» **SUPPLIED ENTRIES**

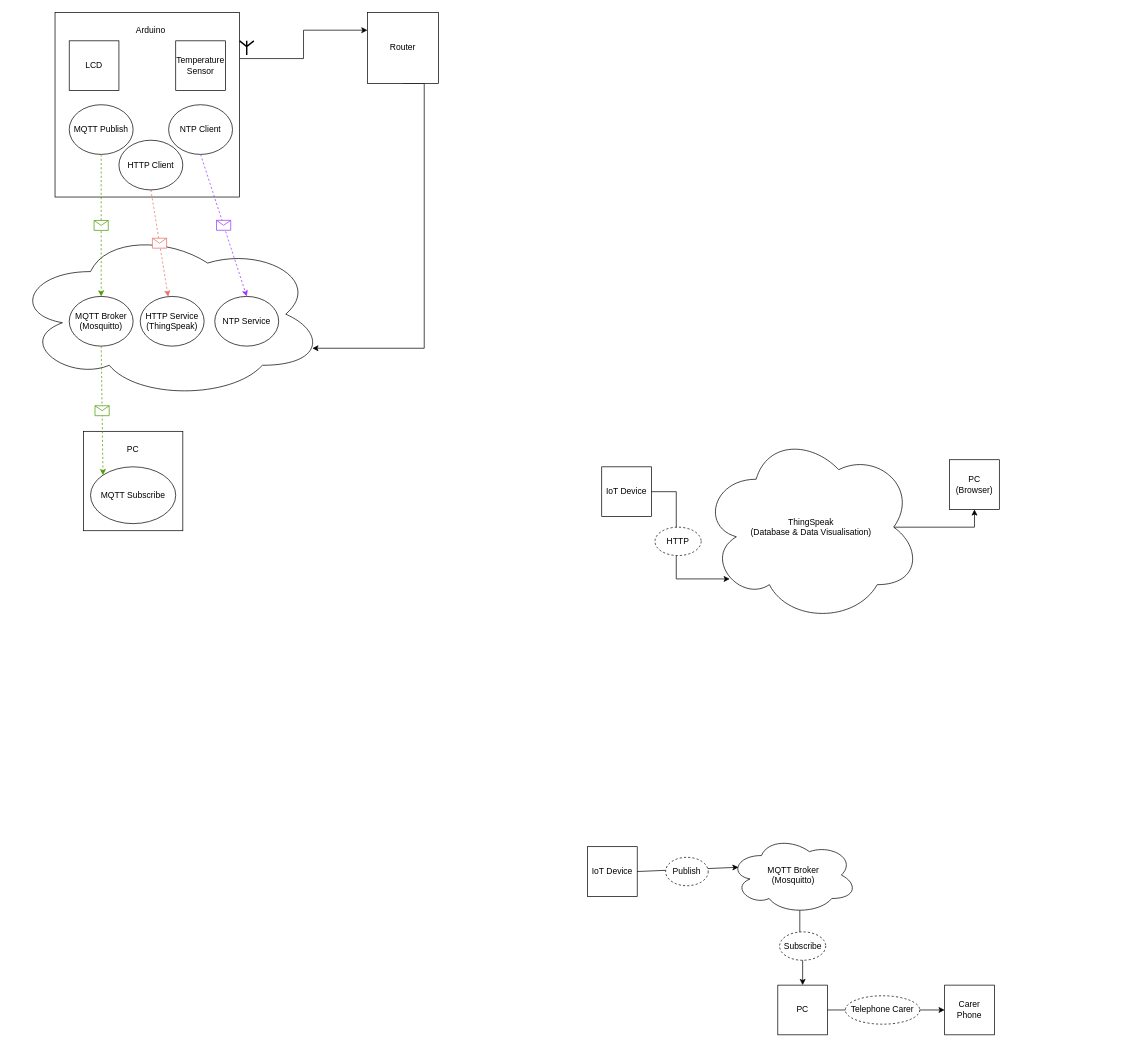
This is arduino/docs/IoT Arduino Diagrams.drawio from JessicaMu/IoT_temperature_checker, a draw.io file, before an edit. Source tidied: cells renumbered, new cells numbered last; positions are measured from the earlier drawing's top-left corner, leaving out a move shared by most shapes. Both pictures are drawn from the tidied source at 71%, with x=0, y=0 at pixel (12, 12).
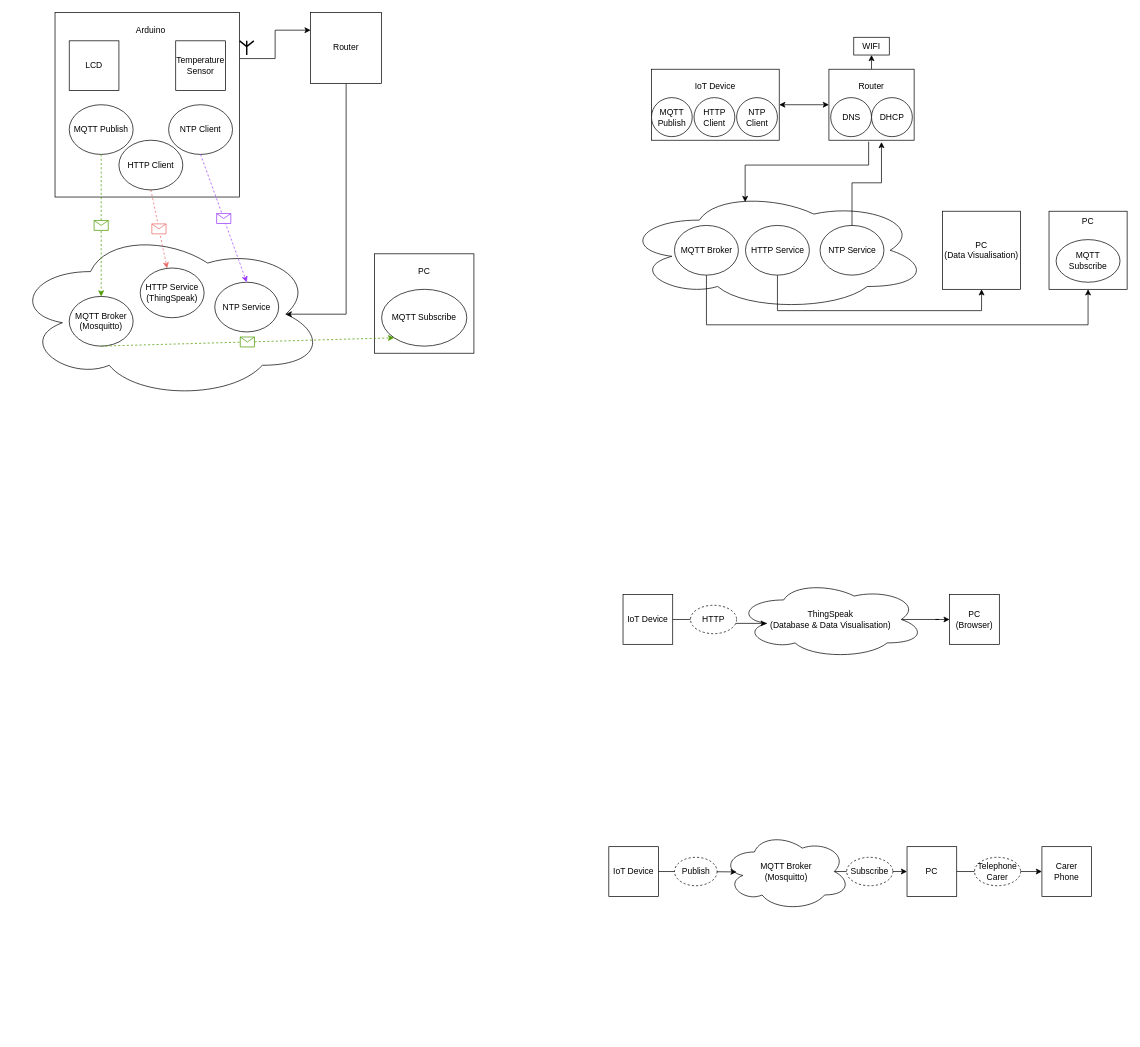
Above is the later version.

Commit message (it also covers changes not shown here):
update: document and diagram

The change refers to these unchanged cells:
```xml
<mxCell id="3" style="ellipse;shape=cloud;whiteSpace=wrap;html=1;" parent="1" vertex="1">
  <mxGeometry y="305" width="440" height="240" as="geometry" />
</mxCell>
<mxCell id="32" value="MQTT Broker&lt;br style=&quot;border-color: var(--border-color);&quot;&gt;(Mosquitto)" style="ellipse;whiteSpace=wrap;html=1;" parent="1" vertex="1">
  <mxGeometry x="80" y="400" width="90" height="70" as="geometry" />
</mxCell>
```

Change to the diagram source:
```diff
@@
+    <mxCell id="44" style="rounded=0;whiteSpace=wrap;html=1;" parent="1" vertex="1">
+      <mxGeometry x="900" y="80" width="180" height="100" as="geometry" />
+    </mxCell>
+    <mxCell id="45" style="ellipse;shape=cloud;whiteSpace=wrap;html=1;" parent="1" vertex="1">
+      <mxGeometry x="860" y="250" width="430" height="170" as="geometry" />
+    </mxCell>
     <mxCell id="2" style="whiteSpace=wrap;html=1;" parent="1" vertex="1">
-      <mxGeometry x="100" y="590" width="140" height="140" as="geometry" />
+      <mxGeometry x="510" y="340" width="140" height="140" as="geometry" />
     </mxCell>
@@
-    <mxCell id="6" style="edgeStyle=orthogonalEdgeStyle;rounded=0;jettySize=auto;html=1;entryX=0.96;entryY=0.7;entryDx=0;entryDy=0;entryPerimeter=0;exitX=0.5;exitY=1;exitDx=0;exitDy=0;" parent="1" edge="1" source="7" target="3">
+    <mxCell id="6" style="edgeStyle=orthogonalEdgeStyle;rounded=0;jettySize=auto;html=1;exitX=0.5;exitY=1;exitDx=0;exitDy=0;entryX=0.875;entryY=0.5;entryDx=0;entryDy=0;entryPerimeter=0;" parent="1" edge="1" source="7" target="3">
       <mxGeometry relative="1" as="geometry">
         <Array as="points">
-          <mxPoint x="580" y="100" />
-          <mxPoint x="580" y="473" />
+          <mxPoint x="470" y="425" />
         </Array>
       </mxGeometry>
     </mxCell>
     <mxCell id="7" value="Router" style="whiteSpace=wrap;html=1;" parent="1" vertex="1">
-      <mxGeometry x="500" width="100" height="100" as="geometry" />
+      <mxGeometry x="420" width="100" height="100" as="geometry" />
     </mxCell>
     <mxCell id="8" value="MQTT Subscribe" style="ellipse;whiteSpace=wrap;html=1;" parent="1" vertex="1">
-      <mxGeometry x="110" y="640" width="120" height="80" as="geometry" />
+      <mxGeometry x="520" y="390" width="120" height="80" as="geometry" />
     </mxCell>
     <mxCell id="9" value="PC" style="text;html=1;strokeColor=none;fillColor=none;align=center;verticalAlign=middle;whiteSpace=wrap;rounded=0;" parent="1" vertex="1">
-      <mxGeometry x="140" y="600" width="60" height="30" as="geometry" />
+      <mxGeometry x="550" y="350" width="60" height="30" as="geometry" />
     </mxCell>
@@
     <mxCell id="16" value="IoT Device" style="whiteSpace=wrap;html=1;" parent="1" vertex="1">
-      <mxGeometry x="810" y="1175" width="70" height="70" as="geometry" />
+      <mxGeometry x="840" y="1175" width="70" height="70" as="geometry" />
     </mxCell>
     <mxCell id="17" value="PC" style="whiteSpace=wrap;html=1;" parent="1" vertex="1">
-      <mxGeometry x="1078" y="1370" width="70" height="70" as="geometry" />
+      <mxGeometry x="1260" y="1175" width="70" height="70" as="geometry" />
     </mxCell>
-    <mxCell id="18" style="edgeStyle=orthogonalEdgeStyle;rounded=0;jettySize=auto;html=1;exitX=0.55;exitY=0.95;exitDx=0;exitDy=0;exitPerimeter=0;" parent="1" edge="1" source="19" target="17">
+    <mxCell id="18" style="edgeStyle=orthogonalEdgeStyle;rounded=0;jettySize=auto;html=1;exitX=0.875;exitY=0.5;exitDx=0;exitDy=0;exitPerimeter=0;entryX=0;entryY=0.5;entryDx=0;entryDy=0;" parent="1" edge="1" source="19" target="17">
       <mxGeometry relative="1" as="geometry" />
     </mxCell>
     <mxCell id="19" value="MQTT Broker&lt;br&gt;(Mosquitto)" style="ellipse;shape=cloud;whiteSpace=wrap;html=1;" parent="1" vertex="1">
-      <mxGeometry x="1010" y="1160" width="180" height="110" as="geometry" />
+      <mxGeometry x="1000" y="1155" width="180" height="110" as="geometry" />
     </mxCell>
-    <mxCell id="20" style="endArrow=classic;html=1;rounded=0;exitX=1;exitY=0.5;exitDx=0;exitDy=0;entryX=0.07;entryY=0.4;entryDx=0;entryDy=0;entryPerimeter=0;" parent="1" edge="1" source="16" target="19">
-      <mxGeometry relative="1" as="geometry" />
-    </mxCell>
-    <mxCell id="21" value="Publish" style="ellipse;whiteSpace=wrap;html=1;dashed=1;" parent="1" vertex="1">
-      <mxGeometry x="920" y="1190" width="60" height="40" as="geometry" />
-    </mxCell>
     <mxCell id="22" value="Subscribe" style="ellipse;whiteSpace=wrap;html=1;dashed=1;" parent="1" vertex="1">
-      <mxGeometry x="1080.5" y="1295" width="65" height="40" as="geometry" />
+      <mxGeometry x="1175" y="1190" width="65" height="40" as="geometry" />
     </mxCell>
     <mxCell id="23" value="Carer Phone" style="whiteSpace=wrap;html=1;" parent="1" vertex="1">
-      <mxGeometry x="1313" y="1370" width="70" height="70" as="geometry" />
+      <mxGeometry x="1450" y="1175" width="70" height="70" as="geometry" />
     </mxCell>
@@
     <mxCell id="25" value="Telephone Carer" style="ellipse;whiteSpace=wrap;html=1;dashed=1;" parent="1" vertex="1">
-      <mxGeometry x="1173" y="1385" width="105" height="40" as="geometry" />
+      <mxGeometry x="1355" y="1190" width="65" height="40" as="geometry" />
     </mxCell>
     <mxCell id="26" value="IoT Device" style="whiteSpace=wrap;html=1;" parent="1" vertex="1">
-      <mxGeometry x="830" y="640" width="70" height="70" as="geometry" />
+      <mxGeometry x="860" y="820" width="70" height="70" as="geometry" />
     </mxCell>
-    <mxCell id="27" style="edgeStyle=orthogonalEdgeStyle;rounded=0;jettySize=auto;html=1;exitX=0.875;exitY=0.5;exitDx=0;exitDy=0;exitPerimeter=0;entryX=0.5;entryY=1;entryDx=0;entryDy=0;" parent="1" edge="1" source="28" target="43">
+    <mxCell id="27" style="edgeStyle=orthogonalEdgeStyle;rounded=0;jettySize=auto;html=1;exitX=0.875;exitY=0.5;exitDx=0;exitDy=0;exitPerimeter=0;entryX=0;entryY=0.5;entryDx=0;entryDy=0;" parent="1" edge="1" source="28" target="43">
       <mxGeometry relative="1" as="geometry" />
     </mxCell>
     <mxCell id="28" value="ThingSpeak&lt;br&gt;(Database &amp;amp; Data Visualisation)" style="ellipse;shape=cloud;whiteSpace=wrap;html=1;" parent="1" vertex="1">
-      <mxGeometry x="970" y="590" width="310" height="270" as="geometry" />
+      <mxGeometry x="1020" y="800" width="265" height="110" as="geometry" />
     </mxCell>
-    <mxCell id="29" style="edgeStyle=orthogonalEdgeStyle;rounded=0;jettySize=auto;html=1;entryX=0.13;entryY=0.77;entryDx=0;entryDy=0;entryPerimeter=0;" parent="1" edge="1" source="26" target="28">
-      <mxGeometry relative="1" as="geometry" />
-    </mxCell>
-    <mxCell id="30" value="HTTP" style="ellipse;whiteSpace=wrap;html=1;dashed=1;" parent="1" vertex="1">
-      <mxGeometry x="905" y="725" width="65" height="40" as="geometry" />
-    </mxCell>
@@
     <mxCell id="33" value="HTTP Service&lt;br style=&quot;border-color: var(--border-color);&quot;&gt;(ThingSpeak)" style="ellipse;whiteSpace=wrap;html=1;" parent="1" vertex="1">
-      <mxGeometry x="180" y="400" width="90" height="70" as="geometry" />
+      <mxGeometry x="180" y="360" width="90" height="70" as="geometry" />
     </mxCell>
     <mxCell id="34" value="NTP Service" style="ellipse;whiteSpace=wrap;html=1;" parent="1" vertex="1">
-      <mxGeometry x="285" y="400" width="90" height="70" as="geometry" />
+      <mxGeometry x="285" y="380" width="90" height="70" as="geometry" />
     </mxCell>
@@
-    <mxCell id="41" style="endArrow=classic;html=1;rounded=0;exitX=0.5;exitY=1;exitDx=0;exitDy=0;dashed=1;strokeColor=#4D9900;entryX=0;entryY=0;entryDx=0;entryDy=0;" parent="1" edge="1" source="32" target="8">
+    <mxCell id="41" style="endArrow=classic;html=1;rounded=0;exitX=0.5;exitY=1;exitDx=0;exitDy=0;dashed=1;strokeColor=#4D9900;entryX=0;entryY=1;entryDx=0;entryDy=0;" parent="1" edge="1" source="32" target="8">
       <mxGeometry relative="1" as="geometry" />
     </mxCell>
@@
     <mxCell id="43" value="PC&lt;br&gt;(Browser)" style="whiteSpace=wrap;html=1;" parent="1" vertex="1">
-      <mxGeometry x="1320" y="630" width="70" height="70" as="geometry" />
+      <mxGeometry x="1320" y="820" width="70" height="70" as="geometry" />
     </mxCell>
+    <mxCell id="46" style="whiteSpace=wrap;html=1;" parent="1" vertex="1">
+      <mxGeometry x="1460" y="280" width="110" height="110" as="geometry" />
+    </mxCell>
+    <mxCell id="47" value="MQTT Subscribe" style="ellipse;whiteSpace=wrap;html=1;" parent="1" vertex="1">
+      <mxGeometry x="1470" y="320" width="90" height="60" as="geometry" />
+    </mxCell>
+    <mxCell id="48" value="PC" style="text;html=1;strokeColor=none;fillColor=none;align=center;verticalAlign=middle;whiteSpace=wrap;rounded=0;" parent="1" vertex="1">
+      <mxGeometry x="1485" y="280" width="60" height="30" as="geometry" />
+    </mxCell>
+    <mxCell id="49" style="edgeStyle=orthogonalEdgeStyle;rounded=0;jettySize=auto;html=1;exitX=0.5;exitY=1;exitDx=0;exitDy=0;entryX=0.5;entryY=1;entryDx=0;entryDy=0;" parent="1" edge="1" source="50" target="46">
+      <mxGeometry relative="1" as="geometry">
+        <Array as="points">
+          <mxPoint x="977" y="440" />
+          <mxPoint x="1515" y="440" />
+        </Array>
+      </mxGeometry>
+    </mxCell>
+    <mxCell id="50" value="MQTT Broker" style="ellipse;whiteSpace=wrap;html=1;" parent="1" vertex="1">
+      <mxGeometry x="932.5" y="300" width="90" height="70" as="geometry" />
+    </mxCell>
+    <mxCell id="51" style="edgeStyle=orthogonalEdgeStyle;rounded=0;jettySize=auto;html=1;exitX=0.5;exitY=1;exitDx=0;exitDy=0;entryX=0.5;entryY=1;entryDx=0;entryDy=0;" parent="1" edge="1" source="52" target="55">
+      <mxGeometry relative="1" as="geometry">
+        <Array as="points">
+          <mxPoint x="1077" y="420" />
+          <mxPoint x="1365" y="420" />
+        </Array>
+      </mxGeometry>
+    </mxCell>
+    <mxCell id="52" value="HTTP Service" style="ellipse;whiteSpace=wrap;html=1;" parent="1" vertex="1">
+      <mxGeometry x="1032.5" y="300" width="90" height="70" as="geometry" />
+    </mxCell>
+    <mxCell id="53" style="edgeStyle=orthogonalEdgeStyle;rounded=0;jettySize=auto;html=1;exitX=0.5;exitY=0;exitDx=0;exitDy=0;entryX=0.617;entryY=1.026;entryDx=0;entryDy=0;entryPerimeter=0;" parent="1" edge="1" source="54" target="61">
+      <mxGeometry relative="1" as="geometry" />
+    </mxCell>
+    <mxCell id="54" value="NTP Service" style="ellipse;whiteSpace=wrap;html=1;" parent="1" vertex="1">
+      <mxGeometry x="1137.5" y="300" width="90" height="70" as="geometry" />
+    </mxCell>
+    <mxCell id="55" value="PC&lt;br&gt;(Data Visualisation)" style="whiteSpace=wrap;html=1;" parent="1" vertex="1">
+      <mxGeometry x="1310" y="280" width="110" height="110" as="geometry" />
+    </mxCell>
+    <mxCell id="56" value="MQTT Publish" style="ellipse;whiteSpace=wrap;html=1;" parent="1" vertex="1">
+      <mxGeometry x="900" y="120" width="57.5" height="55" as="geometry" />
+    </mxCell>
+    <mxCell id="57" value="NTP Client" style="ellipse;whiteSpace=wrap;html=1;" parent="1" vertex="1">
+      <mxGeometry x="1020" y="120" width="57.5" height="55" as="geometry" />
+    </mxCell>
+    <mxCell id="58" value="HTTP Client" style="ellipse;whiteSpace=wrap;html=1;" parent="1" vertex="1">
+      <mxGeometry x="960" y="120" width="57.5" height="55" as="geometry" />
+    </mxCell>
+    <mxCell id="59" value="IoT Device" style="text;html=1;strokeColor=none;fillColor=none;align=center;verticalAlign=middle;whiteSpace=wrap;rounded=0;" parent="1" vertex="1">
+      <mxGeometry x="960" y="90" width="60" height="30" as="geometry" />
+    </mxCell>
+    <mxCell id="60" style="edgeStyle=orthogonalEdgeStyle;rounded=0;jettySize=auto;html=1;exitX=0.5;exitY=0;exitDx=0;exitDy=0;entryX=0.5;entryY=1;entryDx=0;entryDy=0;" parent="1" edge="1" source="61" target="66">
+      <mxGeometry relative="1" as="geometry" />
+    </mxCell>
+    <mxCell id="61" style="rounded=0;whiteSpace=wrap;html=1;" parent="1" vertex="1">
+      <mxGeometry x="1150" y="80" width="120" height="100" as="geometry" />
+    </mxCell>
+    <mxCell id="62" value="DNS" style="ellipse;whiteSpace=wrap;html=1;" parent="1" vertex="1">
+      <mxGeometry x="1152.5" y="120" width="57.5" height="55" as="geometry" />
+    </mxCell>
+    <mxCell id="63" value="DHCP" style="ellipse;whiteSpace=wrap;html=1;" parent="1" vertex="1">
+      <mxGeometry x="1210" y="120" width="57.5" height="55" as="geometry" />
+    </mxCell>
+    <mxCell id="64" value="Router" style="text;html=1;strokeColor=none;fillColor=none;align=center;verticalAlign=middle;whiteSpace=wrap;rounded=0;" parent="1" vertex="1">
+      <mxGeometry x="1180" y="90" width="60" height="30" as="geometry" />
+    </mxCell>
+    <mxCell id="65" style="edgeStyle=orthogonalEdgeStyle;rounded=0;jettySize=auto;html=1;exitX=0.466;exitY=1.02;exitDx=0;exitDy=0;entryX=0.4;entryY=0.1;entryDx=0;entryDy=0;entryPerimeter=0;exitPerimeter=0;" parent="1" edge="1" source="61" target="45">
+      <mxGeometry relative="1" as="geometry" />
+    </mxCell>
+    <mxCell id="66" value="WIFI" style="rounded=0;whiteSpace=wrap;html=1;" parent="1" vertex="1">
+      <mxGeometry x="1185" y="35" width="50" height="25" as="geometry" />
+    </mxCell>
+    <mxCell id="67" style="endArrow=classic;startArrow=classic;html=1;rounded=0;entryX=0;entryY=0.5;entryDx=0;entryDy=0;exitX=1;exitY=0.5;exitDx=0;exitDy=0;" parent="1" edge="1" source="44" target="61">
+      <mxGeometry relative="1" as="geometry" />
+    </mxCell>
+    <mxCell id="20" style="edgeStyle=orthogonalEdgeStyle;rounded=0;jettySize=auto;html=1;exitX=1;exitY=0.5;exitDx=0;exitDy=0;entryX=0.111;entryY=0.505;entryDx=0;entryDy=0;entryPerimeter=0;" parent="1" edge="1" source="16" target="19">
+      <mxGeometry relative="1" as="geometry" />
+    </mxCell>
+    <mxCell id="21" value="Publish" style="ellipse;whiteSpace=wrap;html=1;dashed=1;" parent="1" vertex="1">
+      <mxGeometry x="932.5" y="1190" width="60" height="40" as="geometry" />
+    </mxCell>
+    <mxCell id="29" style="edgeStyle=orthogonalEdgeStyle;rounded=0;jettySize=auto;html=1;exitX=1;exitY=0.5;exitDx=0;exitDy=0;entryX=0.16;entryY=0.55;entryDx=0;entryDy=0;entryPerimeter=0;" parent="1" edge="1" source="26" target="28">
+      <mxGeometry relative="1" as="geometry" />
+    </mxCell>
+    <mxCell id="30" value="HTTP" style="ellipse;whiteSpace=wrap;html=1;dashed=1;" parent="1" vertex="1">
+      <mxGeometry x="955" y="835" width="65" height="40" as="geometry" />
+    </mxCell>
```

» **WORK INSTRUCTIONS**
Go over the data above and copy every line that has the word "Client" in it.

» **RESULT FOR THIS EXERCISE**
+    <mxCell id="57" value="NTP Client" style="ellipse;whiteSpace=wrap;html=1;" parent="1" vertex="1">
+    <mxCell id="58" value="HTTP Client" style="ellipse;whiteSpace=wrap;html=1;" parent="1" vertex="1">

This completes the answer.